Why do we sometimes treat the people we love the most in the worst ways? Many of us say things to our spouses we would never say to a stranger in line at the grocery store. We wouldn’t have treated our partners this way when we were first dating, as we were too concerned about impressing them.
Think back over the history of your relationship, whether it involves many years or only a few. When did it become okay to stop being polite and courteous? When did even basic courtesies, such as saying please and thank you or cleaning up after yourself, stop happening? Okay, some days are better than others, but somewhere along the line, many spouses end up treating others better than they treat their partners.
Five Ways We Take Our Partners for Granted
One way we take our partners for granted is in the expectations we set for them. This is a rather insidious and destructive process. It starts in a positive way, with your spouse doing something kind or helpful for you. Maybe it is washing the dishes after dinner or picking up something you needed from the store without being asked. You appreciate the act and are thankful, and you probably say so. Then it happens again, and you think, Wow, this is cool. I could get used to this! Sure enough, that is exactly what you do . . . you get used to it. Over time, what used to be new and exciting becomes the new normal that you now expect.
Another way we take our partners for granted is by making decisions that don’t include them. Sometimes this happens because you assume you know what your spouse will think. Sometimes you may have talked about a decision and known your partner wasn’t 100 percent on board, but you went ahead and made the decision anyway. When you don’t ask for help or advice from your spouse, or even for their opinion, you send the message that your partner doesn’t matter.When you don’t ask for help or advice from your spouse, or even for their opinion, you send the message that your partner doesn’t matter.Click To Tweet
Lack of Kindness
One of the easiest ways to make your partner feel taken for granted is to stop being kind. When you were dating, perhaps you opened the door and brought your wife flowers. You might have left your husband love notes and did special things for him. Do you find yourself too busy or distracted to take the time to do these things for each other now? Maybe you show a lack of kindness in the words you use. . . or don’t use.
Lack of Romance
Romance takes a lot of work in a marriage. Early on in your relationship, you probably invested more time and energy in romance. I have heard couples talk about how important Valentine’s Day was to them when they were dating, and now they refer to it as a “Hallmark Holiday.” The motivation just isn’t there anymore.
Romance in a marriage doesn’t require grand gestures. It often only requires taking the time to say and do things that let your partner know you are thinking of them in a romantic or sexual way. Most marital partners I have worked with want to feel desired, noticed, and appreciated. When this doesn’t happen, they can easily start to feel that the romance is gone in the relationship.
Lack of Time
I remember a comment a husband made during a session years ago. After many attempts in counseling to create space and time for dates for he and his wife, they still were not able to regularly reserve time for each other.
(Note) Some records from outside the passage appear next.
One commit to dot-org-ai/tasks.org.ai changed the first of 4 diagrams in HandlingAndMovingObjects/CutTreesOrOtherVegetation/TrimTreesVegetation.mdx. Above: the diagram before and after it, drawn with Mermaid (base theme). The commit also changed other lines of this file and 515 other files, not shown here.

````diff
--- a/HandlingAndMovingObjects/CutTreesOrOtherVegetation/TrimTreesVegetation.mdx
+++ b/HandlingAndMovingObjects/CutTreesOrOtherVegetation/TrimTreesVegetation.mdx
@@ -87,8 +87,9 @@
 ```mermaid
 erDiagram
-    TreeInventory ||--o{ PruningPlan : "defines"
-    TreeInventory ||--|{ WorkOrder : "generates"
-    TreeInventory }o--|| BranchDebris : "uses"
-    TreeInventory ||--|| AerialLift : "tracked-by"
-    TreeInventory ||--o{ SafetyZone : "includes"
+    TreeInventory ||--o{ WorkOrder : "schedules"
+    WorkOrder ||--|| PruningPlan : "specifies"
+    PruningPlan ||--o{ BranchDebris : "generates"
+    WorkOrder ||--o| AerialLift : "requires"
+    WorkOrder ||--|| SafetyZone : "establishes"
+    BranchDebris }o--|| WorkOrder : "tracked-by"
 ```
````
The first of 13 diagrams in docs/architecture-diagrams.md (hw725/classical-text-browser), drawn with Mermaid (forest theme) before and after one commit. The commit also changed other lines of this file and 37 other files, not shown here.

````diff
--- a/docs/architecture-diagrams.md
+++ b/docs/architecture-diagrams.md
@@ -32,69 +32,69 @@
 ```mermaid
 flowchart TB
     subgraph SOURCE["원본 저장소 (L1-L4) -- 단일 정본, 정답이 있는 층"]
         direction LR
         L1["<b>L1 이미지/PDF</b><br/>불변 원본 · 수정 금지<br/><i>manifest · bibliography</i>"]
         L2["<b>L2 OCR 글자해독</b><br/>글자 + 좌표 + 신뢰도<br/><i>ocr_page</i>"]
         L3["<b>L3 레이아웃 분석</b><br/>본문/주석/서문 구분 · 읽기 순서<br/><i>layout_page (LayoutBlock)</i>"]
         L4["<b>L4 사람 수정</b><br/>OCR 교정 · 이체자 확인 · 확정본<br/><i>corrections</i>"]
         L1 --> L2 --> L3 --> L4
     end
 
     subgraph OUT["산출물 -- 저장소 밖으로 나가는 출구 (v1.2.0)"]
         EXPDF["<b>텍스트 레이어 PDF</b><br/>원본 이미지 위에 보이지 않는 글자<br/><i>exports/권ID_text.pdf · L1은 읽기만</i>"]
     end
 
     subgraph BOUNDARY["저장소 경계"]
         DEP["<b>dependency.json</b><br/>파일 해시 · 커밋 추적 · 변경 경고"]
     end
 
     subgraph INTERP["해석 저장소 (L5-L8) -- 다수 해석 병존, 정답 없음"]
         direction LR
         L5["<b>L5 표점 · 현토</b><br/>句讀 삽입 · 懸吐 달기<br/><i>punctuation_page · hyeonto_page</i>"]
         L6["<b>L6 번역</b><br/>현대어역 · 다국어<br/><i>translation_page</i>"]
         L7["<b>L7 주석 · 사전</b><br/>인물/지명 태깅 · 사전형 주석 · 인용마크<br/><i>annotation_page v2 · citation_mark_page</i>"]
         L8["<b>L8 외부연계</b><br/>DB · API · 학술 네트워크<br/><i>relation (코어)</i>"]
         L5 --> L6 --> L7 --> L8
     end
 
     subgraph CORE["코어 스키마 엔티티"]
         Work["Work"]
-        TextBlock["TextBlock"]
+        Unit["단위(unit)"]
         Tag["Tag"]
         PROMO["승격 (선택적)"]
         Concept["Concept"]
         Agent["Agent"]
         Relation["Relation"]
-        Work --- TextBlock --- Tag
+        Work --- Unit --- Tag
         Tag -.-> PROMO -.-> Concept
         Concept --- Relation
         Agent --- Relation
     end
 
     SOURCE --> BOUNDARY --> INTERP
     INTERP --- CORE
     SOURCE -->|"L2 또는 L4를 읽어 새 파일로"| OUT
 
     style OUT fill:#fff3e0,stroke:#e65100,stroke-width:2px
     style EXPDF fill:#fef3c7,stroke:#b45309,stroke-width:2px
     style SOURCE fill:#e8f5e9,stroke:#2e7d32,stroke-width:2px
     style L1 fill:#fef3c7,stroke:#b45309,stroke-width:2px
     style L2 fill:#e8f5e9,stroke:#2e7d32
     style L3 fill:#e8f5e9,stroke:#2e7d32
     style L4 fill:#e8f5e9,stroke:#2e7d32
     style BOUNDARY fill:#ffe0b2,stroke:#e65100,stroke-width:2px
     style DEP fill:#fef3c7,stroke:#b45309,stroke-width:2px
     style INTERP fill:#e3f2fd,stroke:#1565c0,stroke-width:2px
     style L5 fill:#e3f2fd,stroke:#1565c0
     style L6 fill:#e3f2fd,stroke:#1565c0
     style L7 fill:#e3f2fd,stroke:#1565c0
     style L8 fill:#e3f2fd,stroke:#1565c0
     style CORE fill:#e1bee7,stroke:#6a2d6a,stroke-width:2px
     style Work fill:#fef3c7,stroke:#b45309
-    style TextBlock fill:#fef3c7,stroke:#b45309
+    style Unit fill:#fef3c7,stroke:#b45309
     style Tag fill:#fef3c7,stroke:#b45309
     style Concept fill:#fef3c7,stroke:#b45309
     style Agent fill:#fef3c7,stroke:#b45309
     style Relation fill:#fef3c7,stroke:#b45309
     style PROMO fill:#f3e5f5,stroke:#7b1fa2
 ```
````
Why do we schedule time for strangers but not the people we share our lives with? It doesn’t make sense. Perhaps the most egregious offense in taking one’s spouse for granted is the lack of time reserved for your partner and the ease with which that time is sacrificed, even if it has been reserved.
Three Ways to Prevent Taking Your Partner for Granted
Make Time for Three Marriage Moments Every Week
Marriage Moment 1: The Schedule
Choose a time when you can sit down together each week for a schedule meeting. Make a commitment to hold this meeting every week no matter what else comes up. During this meeting, look over your schedule for the week. Before you set anything else in stone, reserve the next two marriage moments, the check-in and the date, for the coming week.
Marriage Moment 2: The Check-In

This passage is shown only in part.